DIRECTIONS — Please give the number of lines that hold the string "reconciliation" in the listing, without any other words.

DATA EXTRACTS —
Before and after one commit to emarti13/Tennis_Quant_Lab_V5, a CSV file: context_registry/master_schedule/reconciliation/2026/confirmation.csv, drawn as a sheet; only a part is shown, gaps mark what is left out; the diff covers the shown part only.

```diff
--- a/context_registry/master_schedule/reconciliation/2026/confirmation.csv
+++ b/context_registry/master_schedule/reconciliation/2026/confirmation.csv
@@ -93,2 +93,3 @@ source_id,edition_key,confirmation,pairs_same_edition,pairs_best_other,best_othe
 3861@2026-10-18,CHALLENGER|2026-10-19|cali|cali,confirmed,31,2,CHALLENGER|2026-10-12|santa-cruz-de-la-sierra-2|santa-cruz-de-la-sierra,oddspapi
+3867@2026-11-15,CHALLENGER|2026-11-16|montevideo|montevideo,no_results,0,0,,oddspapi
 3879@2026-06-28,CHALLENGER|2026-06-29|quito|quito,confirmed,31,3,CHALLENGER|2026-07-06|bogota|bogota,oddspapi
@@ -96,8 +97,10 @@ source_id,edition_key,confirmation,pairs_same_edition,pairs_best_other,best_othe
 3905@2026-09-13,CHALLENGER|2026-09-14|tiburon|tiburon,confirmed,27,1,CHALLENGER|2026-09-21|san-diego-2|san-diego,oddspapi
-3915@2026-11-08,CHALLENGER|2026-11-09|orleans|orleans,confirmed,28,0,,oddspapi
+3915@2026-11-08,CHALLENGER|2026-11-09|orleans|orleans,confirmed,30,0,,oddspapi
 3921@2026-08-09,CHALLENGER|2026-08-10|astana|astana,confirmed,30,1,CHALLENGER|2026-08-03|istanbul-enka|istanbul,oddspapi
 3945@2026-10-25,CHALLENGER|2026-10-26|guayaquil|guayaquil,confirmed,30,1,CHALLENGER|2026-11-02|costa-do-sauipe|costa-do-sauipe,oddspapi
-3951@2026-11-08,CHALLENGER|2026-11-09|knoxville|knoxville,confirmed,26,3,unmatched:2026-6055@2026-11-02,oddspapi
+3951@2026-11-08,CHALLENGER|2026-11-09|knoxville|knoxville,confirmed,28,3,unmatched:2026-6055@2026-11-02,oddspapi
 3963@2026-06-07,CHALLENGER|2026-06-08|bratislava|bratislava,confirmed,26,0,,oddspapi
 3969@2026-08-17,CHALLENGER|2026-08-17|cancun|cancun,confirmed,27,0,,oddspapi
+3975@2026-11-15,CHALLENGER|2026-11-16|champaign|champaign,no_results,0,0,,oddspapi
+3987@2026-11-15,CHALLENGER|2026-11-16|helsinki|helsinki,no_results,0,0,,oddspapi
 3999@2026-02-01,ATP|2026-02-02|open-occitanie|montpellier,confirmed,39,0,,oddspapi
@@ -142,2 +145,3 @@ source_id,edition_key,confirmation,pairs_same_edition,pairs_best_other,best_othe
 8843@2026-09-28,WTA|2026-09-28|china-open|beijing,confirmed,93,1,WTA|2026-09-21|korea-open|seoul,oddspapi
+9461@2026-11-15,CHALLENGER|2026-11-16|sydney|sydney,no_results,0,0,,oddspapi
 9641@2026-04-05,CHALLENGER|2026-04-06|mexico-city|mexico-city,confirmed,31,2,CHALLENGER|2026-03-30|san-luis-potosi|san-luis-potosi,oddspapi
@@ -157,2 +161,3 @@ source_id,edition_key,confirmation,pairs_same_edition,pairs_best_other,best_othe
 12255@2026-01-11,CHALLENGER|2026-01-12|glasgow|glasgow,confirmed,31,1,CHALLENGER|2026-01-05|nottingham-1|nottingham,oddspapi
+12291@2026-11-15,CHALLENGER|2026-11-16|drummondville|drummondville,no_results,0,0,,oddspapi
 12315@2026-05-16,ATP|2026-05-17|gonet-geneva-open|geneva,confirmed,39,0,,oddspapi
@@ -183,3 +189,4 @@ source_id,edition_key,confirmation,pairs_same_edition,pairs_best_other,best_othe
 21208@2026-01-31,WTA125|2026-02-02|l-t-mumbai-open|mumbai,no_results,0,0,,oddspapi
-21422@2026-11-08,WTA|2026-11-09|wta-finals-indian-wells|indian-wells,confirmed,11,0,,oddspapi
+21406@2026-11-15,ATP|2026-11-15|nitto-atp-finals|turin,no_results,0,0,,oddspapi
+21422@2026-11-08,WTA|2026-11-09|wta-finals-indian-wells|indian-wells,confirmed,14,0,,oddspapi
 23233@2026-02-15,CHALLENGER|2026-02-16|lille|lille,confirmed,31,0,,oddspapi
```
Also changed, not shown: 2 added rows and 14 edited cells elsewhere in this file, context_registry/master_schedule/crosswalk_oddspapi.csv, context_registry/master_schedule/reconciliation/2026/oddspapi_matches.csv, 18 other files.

ANSWER SECTION — 4